Wheat, eggs, seafood, corn, beef, pork, dairy products, added sugar processed food, grapefruit, peanut, tuna, processed meats, alcohol, soda, and caffeinated products.

These are the easy ones.

The most difficult for me is to let go of soy-based, tomato-based products and chocolates!

Particularly, the second week of the detox program is vegetarian only.

It is difficult for me to cook without tofu or consume soy milk, especially cooking Chinese without soy sauce!!!

I found it also extremely difficult to cook delicious vegetarian without tomatoes.

I remembered the first year I did detox.  It cost me every ounce of energy!

I had lots of cravings.

I felt weak the second vegetarian week – low energy, sleepy all the time.

Recalled calling up my Naturopath and she said “go have some chicken”.

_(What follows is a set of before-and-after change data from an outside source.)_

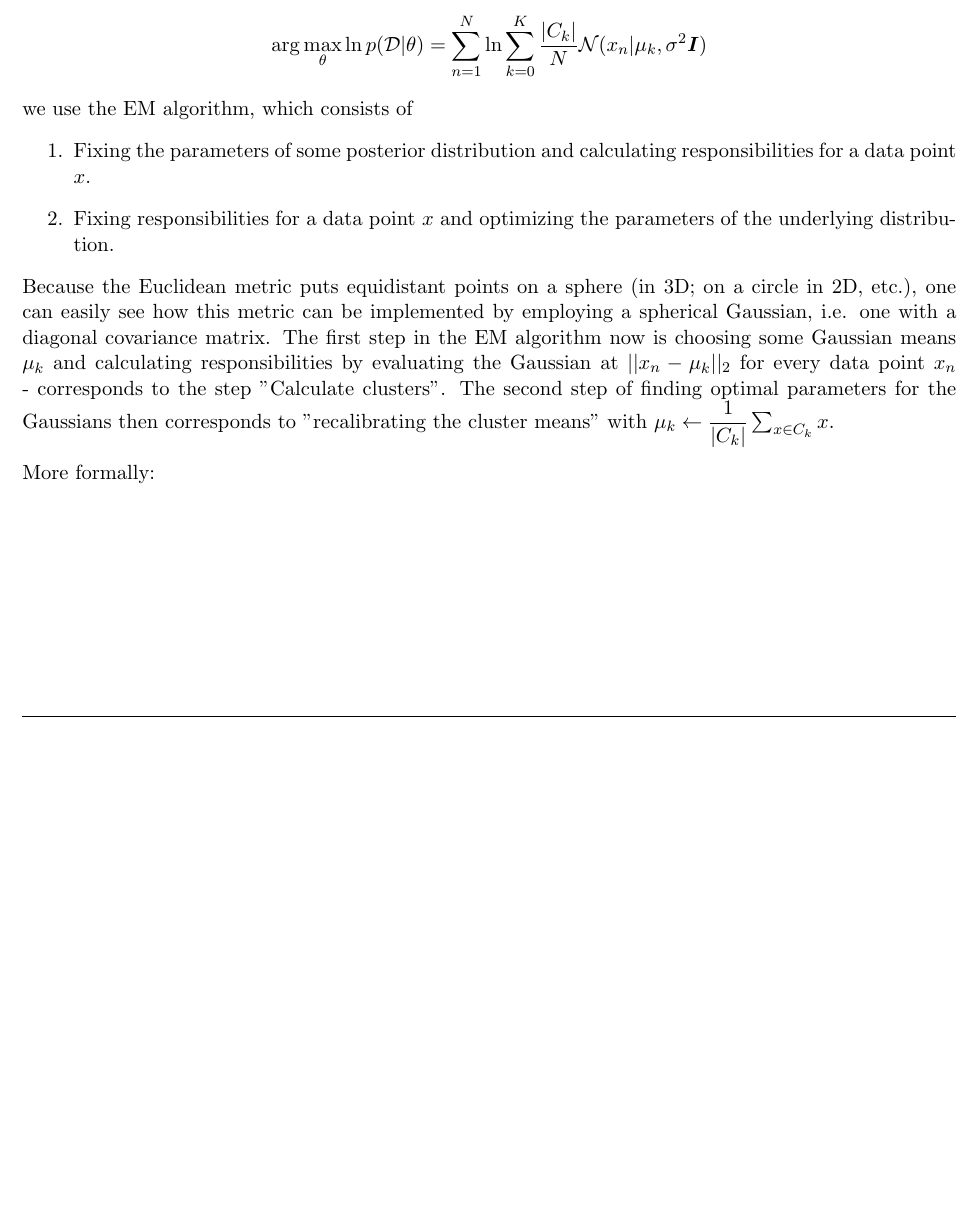
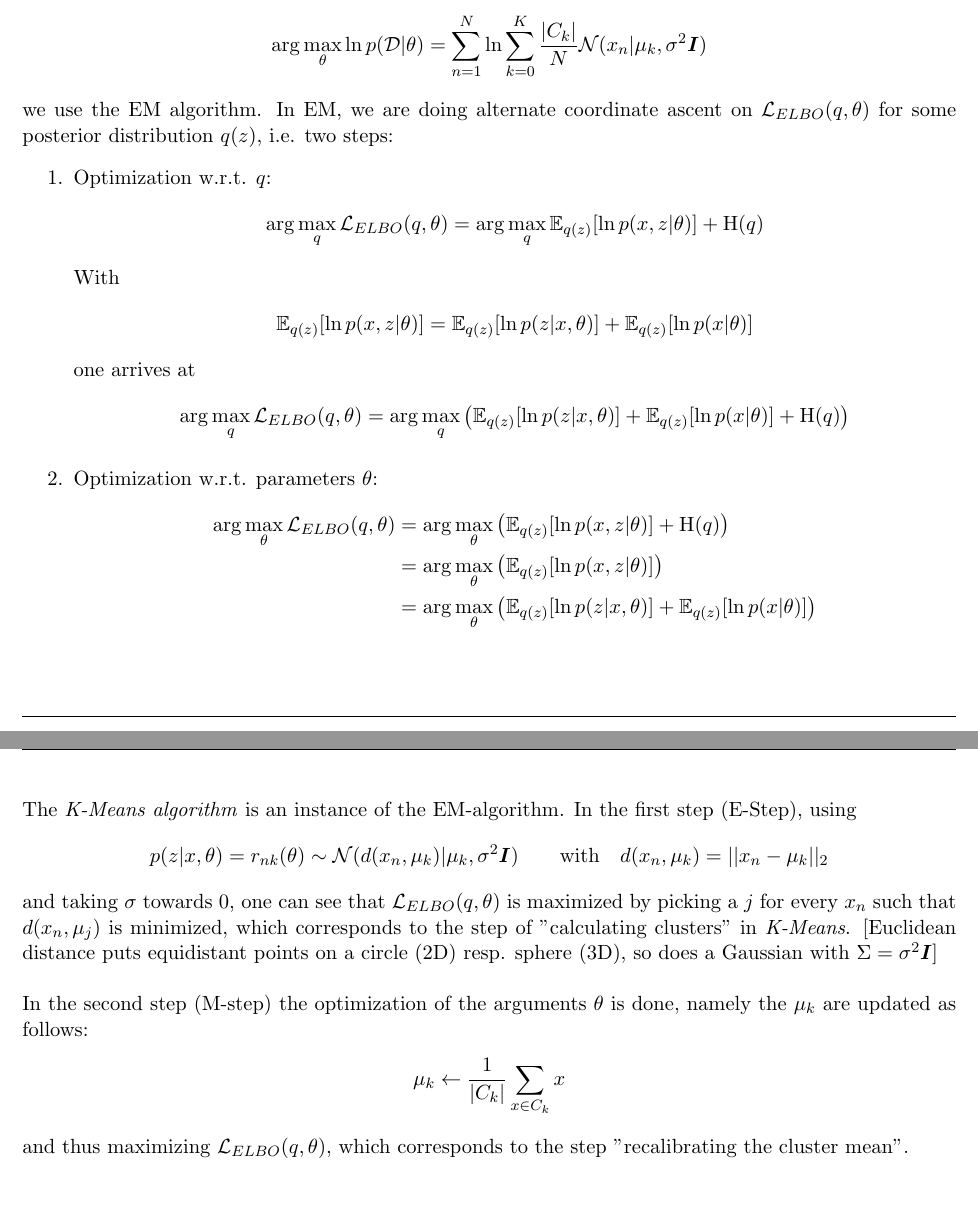
Before and after one commit to TomLadek/ml_homework, a LaTeX problem sheet (homework_tex/hw11/ml1_homework.tex): part of the page before the commit and two parts of pages 1 and 2 of 2 after it, the two joined at a grey line, cut so that both start at the same text, the shorter picture padded with empty space. Compiled offline with pdfLaTeX.

Commit message:
finished hw11_ex1

```diff
--- a/homework_tex/hw11/ml1_homework.tex
+++ b/homework_tex/hw11/ml1_homework.tex
@@ -72,27 +72,40 @@ with some $\sigma \in \mathbb{R}$. Let us define $\pi_k = \dfrac{|C_k|}{N}$ with
 \begin{align*}
 	\arg \max_{\theta} \ln p(\mathcal{D}|\theta) = \sum_{n=1}^{N} \ln \sum_{k=0}^{K} \dfrac{|C_k|}{N} \mathcal{N}(x_n | \mu_k, \sigma^2 \boldsymbol{I})
 \end{align*}
-we use the EM algorithm, which consists of
+we use the EM algorithm. In EM, we are doing alternate coordinate ascent on $\mathcal{L}_{ELBO}(q, \theta)$ for some posterior distribution $q(z)$, i.e. two steps:
 \begin{enumerate}
-	\item Fixing the parameters of some posterior distribution and calculating responsibilities for a data point $x$.
-	\item Fixing responsibilities for a data point $x$ and optimizing the parameters of the underlying distribution.
+	\item Optimization w.r.t. $q$:
+	\begin{align*}
+		\arg \max_q \mathcal{L}_{ELBO}(q, \theta) &= \arg \max_q \mathbb{E}_{q(z)}[\ln p(x, z | \theta)] + \text{H}(q)
+	\end{align*}
+	With
+	\begin{align*}
+		\mathbb{E}_{q(z)}[\ln p(x, z | \theta)] &= \mathbb{E}_{q(z)}[\ln p(z | x, \theta)] + \mathbb{E}_{q(z)}[\ln p(x | \theta)]
+	\end{align*}
+	one arrives at
+	\begin{align*}
+		\arg \max_q \mathcal{L}_{ELBO}(q, \theta) &= \arg \max_q \big(\mathbb{E}_{q(z)}[\ln p(z | x, \theta)] + \mathbb{E}_{q(z)}[\ln p(x | \theta)] + \text{H}(q)\big)
+	\end{align*}
+
+	\item Optimization w.r.t. parameters $\theta$:
+	\begin{align*}
+	\arg \max_{\theta} \mathcal{L}_{ELBO}(q, \theta) &= \arg \max_{\theta} \big(\mathbb{E}_{q(z)}[\ln p(x, z | \theta)] + \text{H}(q)\big)\\
+	&= \arg \max_{\theta} \big(\mathbb{E}_{q(z)}[\ln p(x, z | \theta)]\big)\\
+	&= \arg \max_{\theta} \big(\mathbb{E}_{q(z)}[\ln p(z | x, \theta)] + \mathbb{E}_{q(z)}[\ln p(x | \theta)]\big)
+	\end{align*}
 \end{enumerate}
-Because the Euclidean metric puts equidistant points on a sphere (in 3D; on a circle in 2D, etc.), one can easily see how this metric can be implemented by employing a spherical Gaussian, i.e. one with a diagonal covariance matrix. The first step in the EM algorithm now is choosing some Gaussian means $\mu_k$ and calculating responsibilities by evaluating the Gaussian at $||x_n - \mu_k||_2$ for every data point $x_n$ - corresponds to the step ''Calculate clusters''. The second step of finding optimal parameters for the Gaussians then corresponds to ''recalibrating the cluster means'' with $\mu_k \leftarrow \dfrac{1}{|C_k|} \sum_{x \in C_k} x$.\\
 
-\noindent More formally:
+\noindent The \textit{K-Means algorithm} is an instance of the EM-algorithm. In the first step (E-Step), using
+\begin{align*}
+	p(z|x,\theta) &= r_{nk}(\theta) \sim \mathcal{N}(d(x_n, \mu_k) | \mu_k, \sigma^2 \boldsymbol{I})
+	\quad\quad \text{with}\quad d(x_n, \mu_k) = ||x_n - \mu_k||_2
+\end{align*}
+and taking $\sigma$ towards $0$, one can see that $\mathcal{L}_{ELBO}(q, \theta)$ is maximized by picking a $j$ for every $x_n$ such that $d(x_n, \mu_j)$ is minimized, which corresponds to the step of ''calculating clusters'' in \textit{K-Means}. [Euclidean distance puts equidistant points on a circle (2D) resp. sphere (3D), so does a Gaussian with $\Sigma = \sigma^2 \boldsymbol{I}$]\\
 
-%In EM, we are doing alternate coordinate ascent on $\mathcal{L}_{ELBO}(q, \theta)$ for some posterior distribution $q(z)$, i.e. two steps:
-%\begin{enumerate}
-%	\item Optimization w.r.t. $q$
-%	\begin{align*}
-%		\arg \max_q \mathcal{L}_{ELBO}(q, \theta) &= \arg \max_q \mathbb{E}_{q(z)}[\ln p(x, z | \theta)] + \text{H}(q)
-%	\end{align*}
-%	\item Optimization w.r.t. parameters $\theta$
-%	\begin{align*}
-%	\arg \max_{\theta} \mathcal{L}_{ELBO}(q, \theta) &= \arg \max_{\theta} \mathbb{E}_{q(z)}[\ln p(x, z | \theta)] + \text{H}(q)\\
-%	&= \arg \max_{\theta} \mathbb{E}_{q(z)}[\ln p(x, z | \theta)]
-%	\end{align*}
-%\end{enumerate}
-
+\noindent In the second step (M-step) the optimization of the arguments $\theta$ is done, namely the $\mu_k$ are updated as follows:
+\begin{align*}
+	\mu_k \leftarrow \dfrac{1}{|C_k|} \sum_{x \in C_k} x
+\end{align*}
+and thus maximizing $\mathcal{L}_{ELBO}(q, \theta)$, which corresponds to the step ''recalibrating the cluster mean''.
 
 \end{document}
```
Also changed, not shown: homework_tex/hw11/ml1_homework.pdf, 1 other file.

Later on, I realized that I kept removing foods I could not have, but did not think of what I needed to add back in.

We generally do not eat much nuts or beans/legumes.

Those were the perfect foods to add back in. I got smarter during the second year of detox.

I never thought I would detox again.

It was so tough getting through the first year; kept thinking that I only needed to do this once in my life and “I can do it”!!

Boy, did I feel good after 3 weeks!

Great energy, felt lighter and cleaner. It literally felt that everything bad were flushed out of my system.

Cravings had gone down after detox, and it made me really aware of what I am putting in my body.

Sure enough, I went for the second, and now the third year.

Every year I got wiser with my cooking and managed not to starve myself during detox the last go-around.

I am looking forward to new recipes and experimenting in the coming 3 weeks!